Community Connections Innovation Schools and Youth

MakeX gives kids a unique chance to tinker, lead and learn

photo by Palo Alto Pulse

Maker spaces‘ seem to be everywhere these days, as ‘tinkering’ takes off in Silicon Valley and across the country. But while schools and youth centers are investing in 3-D printers, laser cutters and other tools of the maker movement, one element is often missing in these spaces: youth leadership.

That’s why Palo Alto’s MakeX is so unique: it’s the only maker space in the country that is run by kids, for kids.

looks like fun! Photo credit: Make X

looks like fun! Photo credit: Make X

Kids drop in to create and hang out

MakeX operates in a cluttered space in Cubberly Community Center that is perfect for the creative, open-ended projects that kids pursue there. MakeX is open on Friday afternoons from 4:15-6pm, and on Saturdays from 11am-2pm. All local middle and high school students are welcome to drop in any time, no reservation needed. Younger children can come with a parent.

photo credit: Make X

photo credit: Make X

During a visit to MakeX on a recent Saturday, we observed while a 13-year old named Dean received guidance from MakeX mentorGreg Xie about how to cut and build a skateboard he is making for the Connections program at JLS.

Sparking creativity and big ideas

“I used to come here with my Dad when I was younger, but now I come on my own,” Dean said. “All these tools are really expensive, but at MakeX you can just use them to build stuff. I want to start my own skateboard company and I’m doing all the research I need about custom decks here.”

Free for all and no membership required

That’s another thing unique about MakeX: it’s free for kids to use, with no fees for drop in or membership.

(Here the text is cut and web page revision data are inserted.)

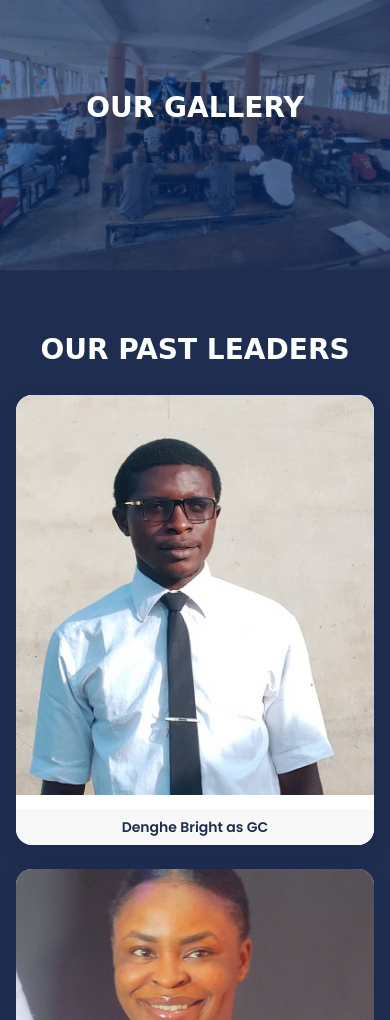
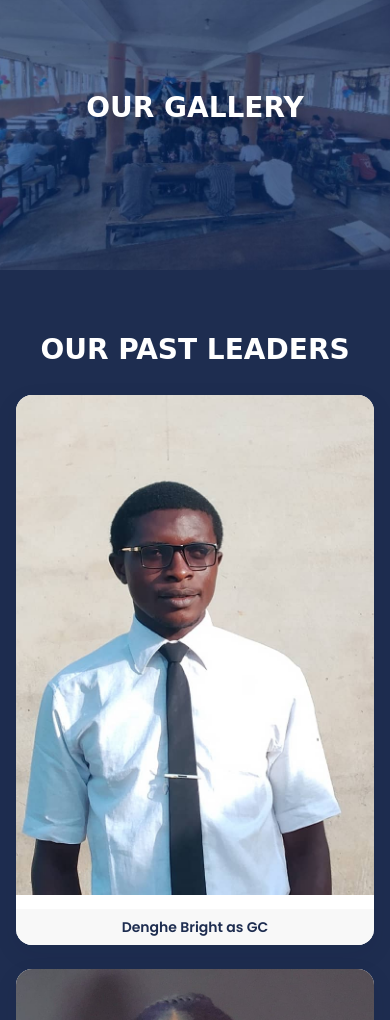
Before and after one commit to Greatgod1-Ezekiel/dlcf-absu-u, a plain HTML site: page Gallery.html in a window 390 px wide. Shown: the part 80-1100 px from the top of the page. Drawn offline with Linux system fonts and the light colour scheme; a web font is replaced by a local one.

Commit message:
Add files via upload
Update Gallery.html

```diff
--- a/Gallery.html
+++ b/Gallery.html
@@ -635,7 +635,7 @@ nav ul.active{
 }
 
 @media (max-width: 480px) {
-  .past-leaders .leader img { height: 400px; }
+  .past-leaders .leader img { height: 500px; }
   .past-leaders .leader-name { font-size: 14px; padding: 8px 6px; }
 }
 /* Caption under each Past Leader image */
```
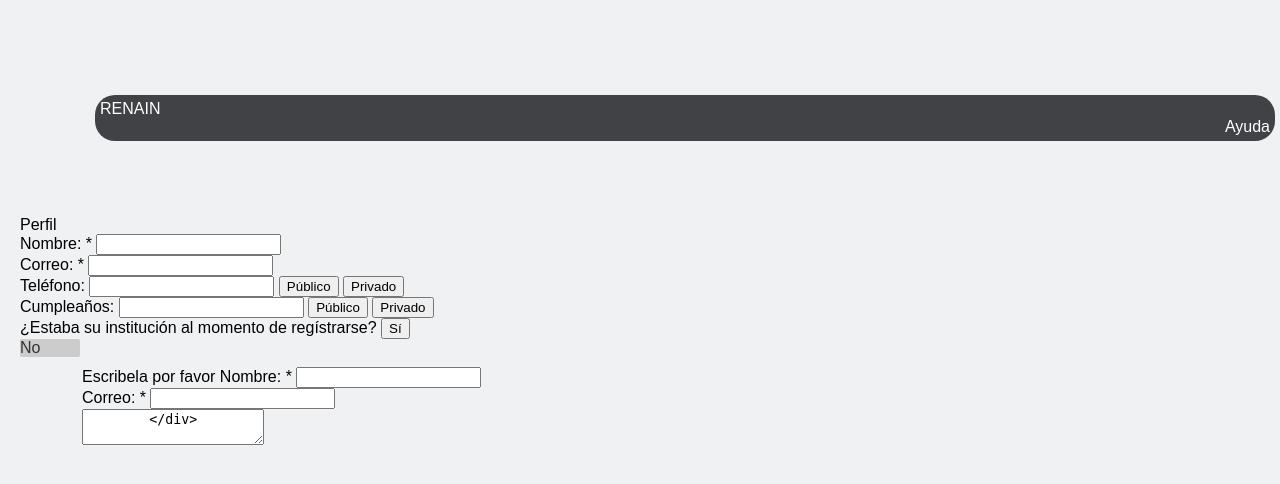
After one commit to InvestigatorsData/InvestigatorsData, a Django app: page /proof.html in a window 1280 px wide, after a click on "No". The commit adds this page. Shown: the top 484 px of the page. Run offline with Django 3.2, Linux system fonts and the light colour scheme.

Commit message:
Subiendo segunda parte del perfil, aún hay que arreglar detalles

```diff
--- a/research_network/pages/urls.py
+++ b/research_network/pages/urls.py
@@ -5,4 +5,5 @@ urlpatterns = [
     path('signup.html', views.RegisterPageView.as_view(), name='register'),
     path('login.html', views.LoginPageView.as_view(), name='login'),
     path('profile.html', views.ProfilePageView.as_view(), name='profile'),
+    path('proof.html', views.ProfilePageView.as_view(), name='profile'),
 ]
--- a/research_network/pages/views.py
+++ b/research_network/pages/views.py
@@ -12,3 +12,5 @@ class LoginPageView(TemplateView):
     template_name = 'login.html'
 class ProfilePageView(TemplateView):
     template_name = 'profile.html'
+class ProfilePageView(TemplateView):
+    template_name = 'proof.html'
--- /dev/null
+++ b/research_network/static/css/profile.css
@@ -0,0 +1,32 @@
+/* Ocultar botón radio */
+input[id^="spoiler"]{
+display: none;
+}
+/* Estilo botón clicable */
+input[id^="spoiler"] + label {
+display: block;
+width: 60px;
+border-radius: 2px;
+background-color: gray;
+
+
+cursor: pointer;
+}
+/* Estilo botón cuando su INPUT está seleccionado */
+input[id^="spoiler"]:checked + label {
+color: #333;
+background: #ccc;
+}
+/* Estilo caja SPOILER (inicialmente oculto) */
+input[id^="spoiler"] ~ .spoiler {
+width: 90%;
+height: 0;
+overflow: hidden;
+opacity: 0;
+margin: 10px auto 0;
+}
+/* Estilo caja SPOILER cuando su INPUT está seleccionado */
+input[id^="spoiler"]:checked + label + .spoiler{
+height: auto;
+opacity: 1;
+}
--- a/research_network/templates/home.html
+++ b/research_network/templates/home.html
@@ -35,7 +35,7 @@
         <a class="nav-item" href="login.html">Ingresar &nbsp;</a>
         <a class="nav-item" href="signup.html">Registro &nbsp;</a>
         <a class="nav-item" href="profile.html">Perfil &nbsp;</a>
-        <a class="nav-item" href="">Ayuda &nbsp;</a>
+        <a class="nav-item" href="proof.html">Ayuda &nbsp;</a>
         <input type="text" class="nav-item" id="mySearch" onkeyup="myFunction()" placeholder="Buscar..." title="Type in a category">
     </nav>
 </div>
--- a/research_network/templates/profile.html
+++ b/research_network/templates/profile.html
@@ -40,7 +40,7 @@ html,body,h1,h2,h3,h4,h5,h6 {font-family: "Roboto", sans-serif}
 <body class="w3-light-grey">
 
 <!-- Page Container -->
-<div class="w3-content w3-margin-top" style="max-width:1400px;">
+<div class="w3-content w3-margin-top" style="max-width:1000px;">
 
   <!-- The Grid -->
   <div class="w3-row-padding">
--- /dev/null
+++ b/research_network/templates/proof.html
@@ -0,0 +1,68 @@
+{% load static %}
+<!DOCTYPE HTML>
+<html lang="en">
+  <head>
+    <meta charset="UTF-8" />
+    <meta http-equiv="X-UA-Compatible" content="IE=edge">
+    <meta name="viewport" content="width=device-width, initial-scale=1">
+    <meta http-equiv="Content-Type" content="text/html; charset=utf-8">
+    <title>PERFIL</title>
+
+    <link rel="stylesheet" href="{% static 'css/styles.css' %}">
+    <link rel="stylesheet" href="{% static 'css/profile.css' %}">
+    <link rel="stylesheet" href="{% static 'css/register.css' %}">
+
+
+    <header>
+      <div class="container">
+        <div id="renain"><a href="home.html"> RENAIN </a> </div>
+        <div id="help"> <a href="#help">  Ayuda </a> </div>
+      </div>
+    </header>
+
+  Perfil <br/>
+
+      Nombre: * <input type="text" name="name" />  <br/>
+
+      Correo: * <input type="text" name="email" />  <br/>
+
+      Teléfono: <input type="text" name="phone" /> <input type="button" value="Público"> <input type="button" value="Privado"> <br/>
+
+      Cumpleaños: <input type="text" name="birthday" /> <input type="button" value="Público"> <input type="button" value="Privado"> <br/>
+
+      ¿Estaba su institución al momento de regístrarse?
+
+        <input type="button" value="Sí">
+        <input type="checkbox" id="spoiler1"></input>
+        <label for="spoiler1">No</label>
+        <div class="spoiler">
+          Escribela por favor
+
+          Nombre: * <input type="text" name="name" />  <br/>
+
+          Correo: * <input type="text" name="email" />  <br/>
+
+          <textarea>
+        </div>
+
+
+
+
+
+
+
+      <input type="button" value="Guardar cambios">  &nbsp;&nbsp; &nbsp;&nbsp;&nbsp;   <input type="button" value="Convertirme en investigador">
+
+
+
+
+    <div id="footer">
+      <p>2018 Red Nacional de Investigación | Hecho en México |
+        © Todos los derechos reservados. Esta página electrónica puede ser reproducida,
+         sin objeto comercial, siempre y cuando su contenido no se mutile o altere, se cite la fuente completa
+         y la dirección Web de conformidad con el artículo 148 de la Ley Federal del Derecho de Autor, de otra forma,
+         se requerirá permiso previo y por escrito de la RENAIN.</p>
+    </div>
+
+    </body>
+    </html>
```
Also changed, not shown: research_network/static/css/ingreso.css (deleted, +0 -55 lines), research_network/templates/login.html (+8 -5 lines).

Other local maker spaces charge up to $1000 a year for access.

Jevan, Greg and Dean at Make X. Photo credit: Palo Alto Pulse

Jevan, Greg and Dean at MakeX. Photo credit: Palo Alto Pulse

Teen mentors teach, lead and manage the space

The core of MakeX is its 20 youth mentors, who go through training to teach others how to use the machines and tools, and serve as the leadership team for the space. The MakeX  youth mentors also work together to manage the budget that MakeX receives from the City of Palo Alto.

Many of the MakeX youth mentors are on the robotics teams at Gunn, Paly or other local high schools, while others are just into making stuff for fun.

photo credit: Make X

photo credit: Make X

“People think that teens are reckless and can’t be trusted with these big machines, but MakeX shows that perception is not correct,” said Jevan Yu, a mentor who spends almost weekend at the space helping encourage other kids to build and explore.

Working to attract more girls and reach out to the community

MakeX has tools and machines, but one thing it doesn’t have a lot of is girls. That’s why the MakeX mentors are working hard to bring more girls into the space and to show them how cool tinkering can be.  They held a special girls workshop in September, and are reaching out to Castilleja and other places where girls congregate to spread the word.

MakeX has conducted special maker demos at Paly High School for DreamCatchers, a program that provides tutoring and support for students at Jordan, JLS and Terman who need extra help reaching grade level standards. They hope to encourage more DreamCatchers kids to come to MakeX and catch the tinkering bug.

Girls loved the special girls' maker day at Make X in September. Photo credit: Make X

Girls loved the special girls’ maker day at MakeX in September. Photo credit: MakeX

MakeX mentors were also involved in D Farm’s ‘Design Daze’ challenge, where kids worked together in teams to build a solution for a real world challenge.

“We’ve attended the FabLearn Conference at Stanford and we’ve got a vision for where we’d like to take MakeX,” Jevan said. “Someday it would be fun to have a mobile van where kids could learn how to make stuff. MakeX is a work in progress, but we’re showing that students can handle the responsibility of running something on our own.”

How to visit Make X and learn more
photo credit: Palo Alto Pulse

photo credit: Palo Alto Pulse

About the author

Victoria Thorp

Victoria Thorp

Victoria is the founder and editor of Palo Alto Pulse and has lived in Palo Alto since 2007. Victoria's diverse professional background includes working as the editor of GreatSchools.org , as a senior writer for KIPP and Teach for America, and as a radio producer for City Visions on KALW (91.7FM San Francisco). She is a graduate of Leadership Palo Alto and a member of the Palo Alto Partners in Education Advisory Board.

She has a BA in English from Tufts University and Masters in Education and Secondary Teaching Credential in English from UCLA.